Dataset excerpts:

┌────────

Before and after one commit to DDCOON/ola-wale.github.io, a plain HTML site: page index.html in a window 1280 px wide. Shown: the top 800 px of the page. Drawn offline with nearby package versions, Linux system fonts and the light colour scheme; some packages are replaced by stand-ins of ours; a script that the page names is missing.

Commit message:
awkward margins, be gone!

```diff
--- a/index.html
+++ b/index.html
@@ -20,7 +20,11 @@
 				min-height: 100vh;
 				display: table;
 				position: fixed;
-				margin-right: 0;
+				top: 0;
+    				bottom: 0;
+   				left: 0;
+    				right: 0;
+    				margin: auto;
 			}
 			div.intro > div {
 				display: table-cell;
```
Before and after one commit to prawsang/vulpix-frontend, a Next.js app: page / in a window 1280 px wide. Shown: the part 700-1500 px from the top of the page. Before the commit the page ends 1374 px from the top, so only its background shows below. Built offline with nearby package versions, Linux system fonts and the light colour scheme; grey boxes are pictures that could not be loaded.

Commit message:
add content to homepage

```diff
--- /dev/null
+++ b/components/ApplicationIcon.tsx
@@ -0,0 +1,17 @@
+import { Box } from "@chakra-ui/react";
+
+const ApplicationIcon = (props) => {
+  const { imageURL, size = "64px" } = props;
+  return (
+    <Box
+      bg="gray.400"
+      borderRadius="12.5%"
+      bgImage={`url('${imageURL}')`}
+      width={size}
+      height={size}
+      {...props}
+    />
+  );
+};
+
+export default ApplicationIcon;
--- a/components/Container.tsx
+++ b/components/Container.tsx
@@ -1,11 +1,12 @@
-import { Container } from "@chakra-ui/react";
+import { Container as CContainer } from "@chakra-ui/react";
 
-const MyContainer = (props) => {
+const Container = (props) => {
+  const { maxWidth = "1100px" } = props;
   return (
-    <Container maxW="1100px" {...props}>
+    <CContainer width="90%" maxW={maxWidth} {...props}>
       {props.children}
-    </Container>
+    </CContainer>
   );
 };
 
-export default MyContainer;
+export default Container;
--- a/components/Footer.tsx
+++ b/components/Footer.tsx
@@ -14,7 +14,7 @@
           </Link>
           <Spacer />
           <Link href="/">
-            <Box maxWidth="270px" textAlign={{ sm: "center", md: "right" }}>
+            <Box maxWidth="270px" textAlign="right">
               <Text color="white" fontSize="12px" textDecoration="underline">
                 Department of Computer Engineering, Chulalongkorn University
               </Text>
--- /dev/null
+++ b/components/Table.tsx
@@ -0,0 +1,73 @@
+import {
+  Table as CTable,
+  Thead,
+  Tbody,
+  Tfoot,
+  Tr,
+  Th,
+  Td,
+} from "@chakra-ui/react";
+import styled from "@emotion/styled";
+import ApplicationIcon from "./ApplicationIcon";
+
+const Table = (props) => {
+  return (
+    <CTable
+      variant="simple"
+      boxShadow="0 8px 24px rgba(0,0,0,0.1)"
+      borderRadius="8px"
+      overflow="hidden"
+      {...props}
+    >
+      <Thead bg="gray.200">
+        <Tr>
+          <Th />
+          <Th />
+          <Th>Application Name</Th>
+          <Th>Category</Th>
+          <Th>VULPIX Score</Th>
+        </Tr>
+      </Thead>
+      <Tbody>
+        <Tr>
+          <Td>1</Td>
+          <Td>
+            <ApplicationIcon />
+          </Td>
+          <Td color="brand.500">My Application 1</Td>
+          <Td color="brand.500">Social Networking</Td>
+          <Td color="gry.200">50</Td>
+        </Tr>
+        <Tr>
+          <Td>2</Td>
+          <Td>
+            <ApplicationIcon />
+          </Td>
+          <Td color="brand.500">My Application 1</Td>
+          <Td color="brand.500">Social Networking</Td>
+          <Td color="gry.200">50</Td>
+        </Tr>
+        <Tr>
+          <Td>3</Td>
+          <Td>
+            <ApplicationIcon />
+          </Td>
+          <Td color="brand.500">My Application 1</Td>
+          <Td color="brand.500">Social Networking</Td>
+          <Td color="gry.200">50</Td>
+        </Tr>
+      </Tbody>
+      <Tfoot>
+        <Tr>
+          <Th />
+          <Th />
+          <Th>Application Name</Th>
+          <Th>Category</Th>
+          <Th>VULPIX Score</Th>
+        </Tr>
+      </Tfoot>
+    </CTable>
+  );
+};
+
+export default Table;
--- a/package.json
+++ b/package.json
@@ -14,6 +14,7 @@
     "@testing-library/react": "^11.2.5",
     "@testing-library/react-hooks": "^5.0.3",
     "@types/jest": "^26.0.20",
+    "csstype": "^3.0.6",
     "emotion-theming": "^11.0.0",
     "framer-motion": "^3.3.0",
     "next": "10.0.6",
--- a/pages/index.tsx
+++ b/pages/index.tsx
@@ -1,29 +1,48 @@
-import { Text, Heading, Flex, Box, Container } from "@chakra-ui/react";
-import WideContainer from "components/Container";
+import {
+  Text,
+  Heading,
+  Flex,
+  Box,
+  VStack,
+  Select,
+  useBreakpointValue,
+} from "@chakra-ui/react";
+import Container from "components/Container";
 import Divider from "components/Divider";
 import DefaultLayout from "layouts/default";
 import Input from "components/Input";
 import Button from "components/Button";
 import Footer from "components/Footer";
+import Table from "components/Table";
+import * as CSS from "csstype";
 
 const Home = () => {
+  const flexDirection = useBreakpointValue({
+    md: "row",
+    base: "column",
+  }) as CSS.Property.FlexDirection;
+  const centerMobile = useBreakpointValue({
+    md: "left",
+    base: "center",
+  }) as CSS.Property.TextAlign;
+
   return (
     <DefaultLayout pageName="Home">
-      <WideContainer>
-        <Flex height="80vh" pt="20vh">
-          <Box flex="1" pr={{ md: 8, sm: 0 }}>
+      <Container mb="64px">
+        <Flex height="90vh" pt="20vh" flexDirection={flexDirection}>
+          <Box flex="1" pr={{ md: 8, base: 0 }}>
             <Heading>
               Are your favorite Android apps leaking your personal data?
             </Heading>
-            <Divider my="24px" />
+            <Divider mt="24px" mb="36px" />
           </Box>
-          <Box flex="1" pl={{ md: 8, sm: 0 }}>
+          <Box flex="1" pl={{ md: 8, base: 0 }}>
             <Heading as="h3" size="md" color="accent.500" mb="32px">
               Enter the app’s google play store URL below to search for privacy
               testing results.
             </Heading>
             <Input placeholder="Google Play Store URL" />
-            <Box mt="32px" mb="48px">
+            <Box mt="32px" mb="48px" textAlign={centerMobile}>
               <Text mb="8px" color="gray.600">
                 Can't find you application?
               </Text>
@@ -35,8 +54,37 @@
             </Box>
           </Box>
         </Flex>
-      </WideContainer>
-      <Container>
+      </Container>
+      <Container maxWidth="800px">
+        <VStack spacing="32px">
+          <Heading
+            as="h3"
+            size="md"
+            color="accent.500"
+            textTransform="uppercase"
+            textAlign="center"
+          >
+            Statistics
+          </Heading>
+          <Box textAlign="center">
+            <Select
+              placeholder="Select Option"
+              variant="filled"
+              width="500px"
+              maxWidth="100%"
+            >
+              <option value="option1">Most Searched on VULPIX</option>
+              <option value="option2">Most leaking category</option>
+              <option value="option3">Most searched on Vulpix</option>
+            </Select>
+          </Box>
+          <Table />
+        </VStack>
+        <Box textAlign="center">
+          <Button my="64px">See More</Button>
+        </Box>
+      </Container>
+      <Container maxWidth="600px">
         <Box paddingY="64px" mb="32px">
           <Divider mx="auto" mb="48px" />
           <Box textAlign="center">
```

└────────

* Task brief
Please write out the entries exactly, keeping every line intact.

* Final answer
Before and after one commit to DDCOON/ola-wale.github.io, a plain HTML site: page index.html in a window 1280 px wide. Shown: the top 800 px of the page. Drawn offline with nearby package versions, Linux system fonts and the light colour scheme; some packages are replaced by stand-ins of ours; a script that the page names is missing.

Commit message:
awkward margins, be gone!

```diff
--- a/index.html
+++ b/index.html
@@ -20,7 +20,11 @@
 				min-height: 100vh;
 				display: table;
 				position: fixed;
-				margin-right: 0;
+				top: 0;
+    				bottom: 0;
+   				left: 0;
+    				right: 0;
+    				margin: auto;
 			}
 			div.intro > div {
 				display: table-cell;
```
Before and after one commit to prawsang/vulpix-frontend, a Next.js app: page / in a window 1280 px wide. Shown: the part 700-1500 px from the top of the page. Before the commit the page ends 1374 px from the top, so only its background shows below. Built offline with nearby package versions, Linux system fonts and the light colour scheme; grey boxes are pictures that could not be loaded.

Commit message:
add content to homepage

```diff
--- /dev/null
+++ b/components/ApplicationIcon.tsx
@@ -0,0 +1,17 @@
+import { Box } from "@chakra-ui/react";
+
+const ApplicationIcon = (props) => {
+  const { imageURL, size = "64px" } = props;
+  return (
+    <Box
+      bg="gray.400"
+      borderRadius="12.5%"
+      bgImage={`url('${imageURL}')`}
+      width={size}
+      height={size}
+      {...props}
+    />
+  );
+};
+
+export default ApplicationIcon;
--- a/components/Container.tsx
+++ b/components/Container.tsx
@@ -1,11 +1,12 @@
-import { Container } from "@chakra-ui/react";
+import { Container as CContainer } from "@chakra-ui/react";
 
-const MyContainer = (props) => {
+const Container = (props) => {
+  const { maxWidth = "1100px" } = props;
   return (
-    <Container maxW="1100px" {...props}>
+    <CContainer width="90%" maxW={maxWidth} {...props}>
       {props.children}
-    </Container>
+    </CContainer>
   );
 };
 
-export default MyContainer;
+export default Container;
--- a/components/Footer.tsx
+++ b/components/Footer.tsx
@@ -14,7 +14,7 @@
           </Link>
           <Spacer />
           <Link href="/">
-            <Box maxWidth="270px" textAlign={{ sm: "center", md: "right" }}>
+            <Box maxWidth="270px" textAlign="right">
               <Text color="white" fontSize="12px" textDecoration="underline">
                 Department of Computer Engineering, Chulalongkorn University
               </Text>
--- /dev/null
+++ b/components/Table.tsx
@@ -0,0 +1,73 @@
+import {
+  Table as CTable,
+  Thead,
+  Tbody,
+  Tfoot,
+  Tr,
+  Th,
+  Td,
+} from "@chakra-ui/react";
+import styled from "@emotion/styled";
+import ApplicationIcon from "./ApplicationIcon";
+
+const Table = (props) => {
+  return (
+    <CTable
+      variant="simple"
+      boxShadow="0 8px 24px rgba(0,0,0,0.1)"
+      borderRadius="8px"
+      overflow="hidden"
+      {...props}
+    >
+      <Thead bg="gray.200">
+        <Tr>
+          <Th />
+          <Th />
+          <Th>Application Name</Th>
+          <Th>Category</Th>
+          <Th>VULPIX Score</Th>
+        </Tr>
+      </Thead>
+      <Tbody>
+        <Tr>
+          <Td>1</Td>
+          <Td>
+            <ApplicationIcon />
+          </Td>
+          <Td color="brand.500">My Application 1</Td>
+          <Td color="brand.500">Social Networking</Td>
+          <Td color="gry.200">50</Td>
+        </Tr>
+        <Tr>
+          <Td>2</Td>
+          <Td>
+            <ApplicationIcon />
+          </Td>
+          <Td color="brand.500">My Application 1</Td>
+          <Td color="brand.500">Social Networking</Td>
+          <Td color="gry.200">50</Td>
+        </Tr>
+        <Tr>
+          <Td>3</Td>
+          <Td>
+            <ApplicationIcon />
+          </Td>
+          <Td color="brand.500">My Application 1</Td>
+          <Td color="brand.500">Social Networking</Td>
+          <Td color="gry.200">50</Td>
+        </Tr>
+      </Tbody>
+      <Tfoot>
+        <Tr>
+          <Th />
+          <Th />
+          <Th>Application Name</Th>
+          <Th>Category</Th>
+          <Th>VULPIX Score</Th>
+        </Tr>
+      </Tfoot>
+    </CTable>
+  );
+};
+
+export default Table;
--- a/package.json
+++ b/package.json
@@ -14,6 +14,7 @@
     "@testing-library/react": "^11.2.5",
     "@testing-library/react-hooks": "^5.0.3",
     "@types/jest": "^26.0.20",
+    "csstype": "^3.0.6",
     "emotion-theming": "^11.0.0",
     "framer-motion": "^3.3.0",
     "next": "10.0.6",
--- a/pages/index.tsx
+++ b/pages/index.tsx
@@ -1,29 +1,48 @@
-import { Text, Heading, Flex, Box, Container } from "@chakra-ui/react";
-import WideContainer from "components/Container";
+import {
+  Text,
+  Heading,
+  Flex,
+  Box,
+  VStack,
+  Select,
+  useBreakpointValue,
+} from "@chakra-ui/react";
+import Container from "components/Container";
 import Divider from "components/Divider";
 import DefaultLayout from "layouts/default";
 import Input from "components/Input";
 import Button from "components/Button";
 import Footer from "components/Footer";
+import Table from "components/Table";
+import * as CSS from "csstype";
 
 const Home = () => {
+  const flexDirection = useBreakpointValue({
+    md: "row",
+    base: "column",
+  }) as CSS.Property.FlexDirection;
+  const centerMobile = useBreakpointValue({
+    md: "left",
+    base: "center",
+  }) as CSS.Property.TextAlign;
+
   return (
     <DefaultLayout pageName="Home">
-      <WideContainer>
-        <Flex height="80vh" pt="20vh">
-          <Box flex="1" pr={{ md: 8, sm: 0 }}>
+      <Container mb="64px">
+        <Flex height="90vh" pt="20vh" flexDirection={flexDirection}>
+          <Box flex="1" pr={{ md: 8, base: 0 }}>
             <Heading>
               Are your favorite Android apps leaking your personal data?
             </Heading>
-            <Divider my="24px" />
+            <Divider mt="24px" mb="36px" />
           </Box>
-          <Box flex="1" pl={{ md: 8, sm: 0 }}>
+          <Box flex="1" pl={{ md: 8, base: 0 }}>
             <Heading as="h3" size="md" color="accent.500" mb="32px">
               Enter the app’s google play store URL below to search for privacy
               testing results.
             </Heading>
             <Input placeholder="Google Play Store URL" />
-            <Box mt="32px" mb="48px">
+            <Box mt="32px" mb="48px" textAlign={centerMobile}>
               <Text mb="8px" color="gray.600">
                 Can't find you application?
               </Text>
@@ -35,8 +54,37 @@
             </Box>
           </Box>
         </Flex>
-      </WideContainer>
-      <Container>
+      </Container>
+      <Container maxWidth="800px">
+        <VStack spacing="32px">
+          <Heading
+            as="h3"
+            size="md"
+            color="accent.500"
+            textTransform="uppercase"
+            textAlign="center"
+          >
+            Statistics
+          </Heading>
+          <Box textAlign="center">
+            <Select
+              placeholder="Select Option"
+              variant="filled"
+              width="500px"
+              maxWidth="100%"
+            >
+              <option value="option1">Most Searched on VULPIX</option>
+              <option value="option2">Most leaking category</option>
+              <option value="option3">Most searched on Vulpix</option>
+            </Select>
+          </Box>
+          <Table />
+        </VStack>
+        <Box textAlign="center">
+          <Button my="64px">See More</Button>
+        </Box>
+      </Container>
+      <Container maxWidth="600px">
         <Box paddingY="64px" mb="32px">
           <Divider mx="auto" mb="48px" />
           <Box textAlign="center">
```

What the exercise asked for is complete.